In September 1995, the United Nations brought together almost 50,000 men and women in Beijing for its Fourth World Conference on Women. It was a major turning point for the global women’s movement and the occasion of then First Lady Hillary Clinton’s now-universal declaration that “women’s rights are human rights.” Now, almost twenty years later, UN Women launched “Beijing+20,” the campaign to celebrate the upcoming anniversary of the Conference, with an evening of rousing performances and inspiring speeches at Harlem’s historic Apollo Theatre.
The Beijing Declaration and Platform for Action, adopted by 189 countries, remains to this day the most effective and comprehensive policy framework for achieving gender equality. While noting the immense amount of progress that has been made, yesterday’s event was all about the work that still needs to be done. This point was brought home, tragically, by the recent assassination of Libyan activist Salwa Bugaighis – a woman killed because she dared to speak up. Bugaighis was honored by the audience with a moment of silence at the start of the evening.
The tone of the event, however, was not one of defiance, but of action and unbridled optimism. “Let’s get to work!” was the message that echoed through each and every speech and performance. Phumzile Mlambo-Ngcuka, Executive Director of UN Women, proudly announced that she was giving gender inequality “an expiry date,” with the UN committing to achieving full equality by 2030.
The most notable absence yesterday was Clinton herself, although her historic words were channeled or repeated by nearly every person who took the stage. Many of them noted the many arenas in which women’s rights around the world are still being trampled today – sexual and domestic violence, economic inequality, education, FGM, early marriage – and reaffirmed their commitment to putting an end to all of these.
“What we want to do with this campaign is bring the message of gender equality back to the people, where it belongs,” said Lakshmi Puri, Deputy Executive Director of UN Women. “We want to launch this campaign with all the energy and mobilization that was evident in Beijing twenty years ago. That’s why we chose our slogan: Picture it! We want to ask people to envision a world were all women are empowered.”
Gloria Steinem, yesterday’s most notable presence, made a resounding appeal for equality: “The human race is a bird with two wings – if one wing is broken, no one can fly.”
Brooklyn-based performance group Girl Be Heard and poet and activist Carlos Andrés Gómez added luster to this message, denouncing violence and discrimination against women through powerful performance poetry.
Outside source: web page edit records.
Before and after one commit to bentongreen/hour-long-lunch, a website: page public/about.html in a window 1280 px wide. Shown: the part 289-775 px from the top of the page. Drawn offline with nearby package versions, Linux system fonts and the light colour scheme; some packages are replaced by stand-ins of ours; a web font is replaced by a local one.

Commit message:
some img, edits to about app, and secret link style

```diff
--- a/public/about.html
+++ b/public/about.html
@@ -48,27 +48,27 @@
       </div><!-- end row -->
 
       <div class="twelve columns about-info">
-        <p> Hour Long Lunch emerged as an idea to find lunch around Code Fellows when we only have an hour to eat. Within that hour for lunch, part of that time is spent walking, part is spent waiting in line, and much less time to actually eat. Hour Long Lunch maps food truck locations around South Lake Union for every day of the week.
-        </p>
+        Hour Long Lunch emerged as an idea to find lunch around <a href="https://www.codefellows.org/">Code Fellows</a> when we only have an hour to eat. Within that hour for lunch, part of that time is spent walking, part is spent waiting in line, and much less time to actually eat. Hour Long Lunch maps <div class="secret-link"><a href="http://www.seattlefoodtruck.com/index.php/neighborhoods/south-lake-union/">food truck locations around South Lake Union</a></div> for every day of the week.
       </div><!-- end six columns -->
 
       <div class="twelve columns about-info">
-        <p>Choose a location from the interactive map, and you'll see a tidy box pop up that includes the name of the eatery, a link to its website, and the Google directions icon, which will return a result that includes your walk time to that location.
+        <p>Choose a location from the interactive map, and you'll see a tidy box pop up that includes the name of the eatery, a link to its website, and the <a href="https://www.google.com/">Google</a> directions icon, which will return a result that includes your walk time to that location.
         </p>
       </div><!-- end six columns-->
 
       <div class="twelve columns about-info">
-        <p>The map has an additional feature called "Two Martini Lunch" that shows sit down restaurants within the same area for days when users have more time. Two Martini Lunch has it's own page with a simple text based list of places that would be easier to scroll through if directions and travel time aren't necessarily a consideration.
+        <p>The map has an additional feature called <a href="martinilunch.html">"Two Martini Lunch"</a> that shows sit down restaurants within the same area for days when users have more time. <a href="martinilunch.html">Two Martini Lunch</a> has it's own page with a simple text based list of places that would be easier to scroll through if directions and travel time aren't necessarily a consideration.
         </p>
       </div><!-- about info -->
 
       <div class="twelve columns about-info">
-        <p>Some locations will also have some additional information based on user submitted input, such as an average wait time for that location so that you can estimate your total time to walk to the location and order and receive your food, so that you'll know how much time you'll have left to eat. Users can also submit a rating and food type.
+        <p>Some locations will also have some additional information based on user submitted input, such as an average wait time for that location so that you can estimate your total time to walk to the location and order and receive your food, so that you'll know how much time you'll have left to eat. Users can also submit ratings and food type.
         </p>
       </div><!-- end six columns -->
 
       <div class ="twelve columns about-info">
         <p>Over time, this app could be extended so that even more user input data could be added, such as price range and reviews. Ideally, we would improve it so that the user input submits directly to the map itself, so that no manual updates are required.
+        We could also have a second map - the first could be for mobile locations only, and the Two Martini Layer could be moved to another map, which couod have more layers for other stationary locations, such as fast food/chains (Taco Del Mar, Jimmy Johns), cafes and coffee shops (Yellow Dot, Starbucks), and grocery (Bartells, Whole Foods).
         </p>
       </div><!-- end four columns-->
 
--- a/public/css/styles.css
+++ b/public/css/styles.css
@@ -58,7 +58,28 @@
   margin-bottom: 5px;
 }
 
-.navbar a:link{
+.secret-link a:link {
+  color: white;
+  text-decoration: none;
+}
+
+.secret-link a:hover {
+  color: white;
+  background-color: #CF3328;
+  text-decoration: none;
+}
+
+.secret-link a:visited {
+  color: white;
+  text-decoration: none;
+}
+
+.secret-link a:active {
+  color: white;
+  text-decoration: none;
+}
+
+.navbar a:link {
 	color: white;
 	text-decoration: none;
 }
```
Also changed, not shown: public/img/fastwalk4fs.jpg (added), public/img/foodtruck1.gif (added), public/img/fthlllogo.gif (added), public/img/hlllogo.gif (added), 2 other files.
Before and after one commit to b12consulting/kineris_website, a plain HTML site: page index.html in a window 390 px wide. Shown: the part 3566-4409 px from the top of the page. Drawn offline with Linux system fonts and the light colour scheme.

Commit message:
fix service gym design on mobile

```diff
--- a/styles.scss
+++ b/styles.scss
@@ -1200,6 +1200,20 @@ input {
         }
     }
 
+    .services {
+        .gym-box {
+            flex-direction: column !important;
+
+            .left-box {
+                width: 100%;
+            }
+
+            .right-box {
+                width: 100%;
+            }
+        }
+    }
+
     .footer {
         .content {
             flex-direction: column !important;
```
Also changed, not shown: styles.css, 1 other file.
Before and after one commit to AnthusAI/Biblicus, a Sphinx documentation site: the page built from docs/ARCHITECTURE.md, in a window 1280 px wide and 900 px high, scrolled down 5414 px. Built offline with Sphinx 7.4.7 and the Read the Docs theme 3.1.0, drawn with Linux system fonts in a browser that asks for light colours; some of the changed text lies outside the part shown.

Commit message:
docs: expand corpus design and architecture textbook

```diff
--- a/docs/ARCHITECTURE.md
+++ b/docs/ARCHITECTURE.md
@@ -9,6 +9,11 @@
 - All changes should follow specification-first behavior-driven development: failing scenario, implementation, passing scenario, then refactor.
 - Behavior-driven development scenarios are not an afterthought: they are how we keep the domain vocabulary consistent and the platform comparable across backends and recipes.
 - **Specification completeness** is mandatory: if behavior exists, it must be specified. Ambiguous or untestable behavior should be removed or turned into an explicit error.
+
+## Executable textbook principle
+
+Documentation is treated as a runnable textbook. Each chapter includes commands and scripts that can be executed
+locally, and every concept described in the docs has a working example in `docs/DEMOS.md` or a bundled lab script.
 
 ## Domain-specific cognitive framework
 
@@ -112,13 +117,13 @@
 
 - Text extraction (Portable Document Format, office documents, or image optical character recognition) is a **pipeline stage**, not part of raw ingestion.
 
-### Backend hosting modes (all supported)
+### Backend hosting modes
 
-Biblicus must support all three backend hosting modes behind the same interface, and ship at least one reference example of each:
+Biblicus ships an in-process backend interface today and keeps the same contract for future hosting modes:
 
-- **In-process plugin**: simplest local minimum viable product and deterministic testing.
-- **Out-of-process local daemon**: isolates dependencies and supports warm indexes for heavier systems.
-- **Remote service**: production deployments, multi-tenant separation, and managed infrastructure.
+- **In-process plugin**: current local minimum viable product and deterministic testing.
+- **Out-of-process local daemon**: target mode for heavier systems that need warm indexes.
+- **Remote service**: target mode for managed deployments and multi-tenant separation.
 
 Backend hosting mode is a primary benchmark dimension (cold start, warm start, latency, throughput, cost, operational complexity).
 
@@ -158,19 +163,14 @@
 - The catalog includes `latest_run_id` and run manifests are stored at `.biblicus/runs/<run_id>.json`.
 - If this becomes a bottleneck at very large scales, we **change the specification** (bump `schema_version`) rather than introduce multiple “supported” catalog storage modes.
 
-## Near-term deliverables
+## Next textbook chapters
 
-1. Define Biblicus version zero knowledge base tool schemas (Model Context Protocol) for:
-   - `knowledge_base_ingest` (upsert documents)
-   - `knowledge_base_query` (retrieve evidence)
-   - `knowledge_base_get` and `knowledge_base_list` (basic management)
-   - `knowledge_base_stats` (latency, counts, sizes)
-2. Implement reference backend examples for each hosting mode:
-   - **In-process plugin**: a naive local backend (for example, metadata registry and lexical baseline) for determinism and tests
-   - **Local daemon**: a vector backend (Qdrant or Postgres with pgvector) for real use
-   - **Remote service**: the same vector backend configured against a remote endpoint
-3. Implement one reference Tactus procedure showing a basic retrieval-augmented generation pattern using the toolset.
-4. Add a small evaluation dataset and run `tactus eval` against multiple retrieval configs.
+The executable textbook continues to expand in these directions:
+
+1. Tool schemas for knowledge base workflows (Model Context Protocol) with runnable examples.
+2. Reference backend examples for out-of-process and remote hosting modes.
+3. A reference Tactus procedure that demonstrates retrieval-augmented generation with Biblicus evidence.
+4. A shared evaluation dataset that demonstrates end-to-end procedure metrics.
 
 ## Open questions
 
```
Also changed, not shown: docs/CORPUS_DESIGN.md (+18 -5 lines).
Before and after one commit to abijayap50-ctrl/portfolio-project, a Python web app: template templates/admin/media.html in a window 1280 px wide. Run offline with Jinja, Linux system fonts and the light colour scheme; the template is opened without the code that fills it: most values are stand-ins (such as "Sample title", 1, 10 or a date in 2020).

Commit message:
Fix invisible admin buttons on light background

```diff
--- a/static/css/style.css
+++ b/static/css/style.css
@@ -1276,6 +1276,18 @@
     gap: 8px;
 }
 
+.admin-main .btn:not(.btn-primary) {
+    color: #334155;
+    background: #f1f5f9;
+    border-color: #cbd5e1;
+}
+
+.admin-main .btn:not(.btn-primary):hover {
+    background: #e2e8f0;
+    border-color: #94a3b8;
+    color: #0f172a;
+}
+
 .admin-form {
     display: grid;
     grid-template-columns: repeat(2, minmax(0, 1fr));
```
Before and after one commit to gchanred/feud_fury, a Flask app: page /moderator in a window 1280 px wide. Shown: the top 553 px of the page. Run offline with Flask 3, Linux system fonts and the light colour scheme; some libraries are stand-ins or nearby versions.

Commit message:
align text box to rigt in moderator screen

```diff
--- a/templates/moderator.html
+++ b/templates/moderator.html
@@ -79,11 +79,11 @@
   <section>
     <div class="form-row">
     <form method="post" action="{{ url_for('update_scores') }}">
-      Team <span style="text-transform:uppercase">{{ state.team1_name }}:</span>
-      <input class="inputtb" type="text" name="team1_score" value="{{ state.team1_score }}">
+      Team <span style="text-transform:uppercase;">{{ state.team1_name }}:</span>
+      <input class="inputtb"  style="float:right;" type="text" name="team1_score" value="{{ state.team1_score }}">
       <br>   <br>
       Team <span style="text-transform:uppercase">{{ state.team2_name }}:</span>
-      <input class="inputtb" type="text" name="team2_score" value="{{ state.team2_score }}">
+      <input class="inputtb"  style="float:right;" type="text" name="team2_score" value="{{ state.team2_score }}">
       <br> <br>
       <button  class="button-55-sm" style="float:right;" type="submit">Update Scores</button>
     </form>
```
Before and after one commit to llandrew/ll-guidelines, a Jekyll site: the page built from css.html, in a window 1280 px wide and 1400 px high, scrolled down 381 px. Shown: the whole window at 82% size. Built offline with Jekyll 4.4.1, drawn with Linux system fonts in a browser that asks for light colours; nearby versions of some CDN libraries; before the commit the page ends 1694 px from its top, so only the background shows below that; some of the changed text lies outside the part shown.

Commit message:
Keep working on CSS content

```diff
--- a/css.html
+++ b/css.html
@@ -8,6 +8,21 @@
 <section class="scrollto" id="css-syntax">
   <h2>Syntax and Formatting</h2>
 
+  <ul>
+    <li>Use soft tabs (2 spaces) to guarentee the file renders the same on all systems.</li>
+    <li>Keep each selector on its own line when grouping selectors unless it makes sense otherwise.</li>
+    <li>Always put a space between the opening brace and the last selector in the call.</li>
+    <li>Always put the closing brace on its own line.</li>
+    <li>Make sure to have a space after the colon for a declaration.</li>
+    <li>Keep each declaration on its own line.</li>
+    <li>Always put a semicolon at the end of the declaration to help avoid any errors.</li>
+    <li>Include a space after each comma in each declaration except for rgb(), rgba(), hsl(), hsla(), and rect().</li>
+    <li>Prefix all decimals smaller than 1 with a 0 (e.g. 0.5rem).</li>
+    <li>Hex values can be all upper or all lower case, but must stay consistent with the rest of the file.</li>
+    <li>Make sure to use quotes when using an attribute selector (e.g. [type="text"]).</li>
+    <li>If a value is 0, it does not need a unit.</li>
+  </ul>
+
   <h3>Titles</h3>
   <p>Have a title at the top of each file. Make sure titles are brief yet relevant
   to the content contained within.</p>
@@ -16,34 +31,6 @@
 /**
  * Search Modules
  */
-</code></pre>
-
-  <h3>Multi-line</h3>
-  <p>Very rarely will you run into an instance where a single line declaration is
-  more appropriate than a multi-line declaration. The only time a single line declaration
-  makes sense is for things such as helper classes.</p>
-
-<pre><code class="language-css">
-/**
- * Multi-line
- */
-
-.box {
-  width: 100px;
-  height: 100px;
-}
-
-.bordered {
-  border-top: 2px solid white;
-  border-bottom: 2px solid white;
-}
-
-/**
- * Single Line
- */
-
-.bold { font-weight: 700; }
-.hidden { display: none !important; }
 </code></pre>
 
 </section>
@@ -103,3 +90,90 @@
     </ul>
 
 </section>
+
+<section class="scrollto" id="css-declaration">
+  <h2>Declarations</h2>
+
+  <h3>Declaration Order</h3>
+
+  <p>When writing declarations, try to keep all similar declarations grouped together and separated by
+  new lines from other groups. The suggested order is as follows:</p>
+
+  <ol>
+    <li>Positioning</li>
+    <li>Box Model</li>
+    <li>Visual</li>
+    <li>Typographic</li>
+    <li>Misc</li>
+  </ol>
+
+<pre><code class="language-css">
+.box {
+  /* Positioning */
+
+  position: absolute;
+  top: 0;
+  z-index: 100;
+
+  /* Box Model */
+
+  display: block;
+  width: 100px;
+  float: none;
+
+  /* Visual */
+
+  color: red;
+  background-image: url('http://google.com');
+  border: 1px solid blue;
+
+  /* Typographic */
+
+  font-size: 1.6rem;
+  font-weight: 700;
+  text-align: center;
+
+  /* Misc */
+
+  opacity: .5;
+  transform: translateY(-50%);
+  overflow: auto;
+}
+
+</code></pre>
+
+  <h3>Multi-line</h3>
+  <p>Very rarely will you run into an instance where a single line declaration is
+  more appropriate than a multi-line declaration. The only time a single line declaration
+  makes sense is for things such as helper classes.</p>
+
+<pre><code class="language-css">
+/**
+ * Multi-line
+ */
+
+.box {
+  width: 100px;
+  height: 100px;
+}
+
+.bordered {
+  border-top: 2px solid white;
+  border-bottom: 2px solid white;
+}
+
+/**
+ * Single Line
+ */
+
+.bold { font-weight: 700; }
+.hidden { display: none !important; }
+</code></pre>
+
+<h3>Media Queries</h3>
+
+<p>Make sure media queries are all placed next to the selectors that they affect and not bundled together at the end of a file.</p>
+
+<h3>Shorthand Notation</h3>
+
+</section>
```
“I think the future is bright!” Janel Scarborough, an audience member, asserted. “With social media, the world has become so much smaller…if we are tweeting and texting about this, millions of people can get the message. For so long, the gender gap seemed too vast, but now I really feel like we can get this done.”
It is a feeling that seemed to be shared by yesterday’s attendees. “Beijing+20” is a call to action, and one that needs to be heard around the world, to achieve its ultimate goal of ending gender inequality.
“This is not Mission Impossible; it is the mission of our time,” Mlambo-Ngcuka said, closing out the night.
“By 2030, we’ll be chilling. My grandchildren will say: ‘I hear that people used to treat girls badly – is that true?’ Because we can picture it, we can do it.”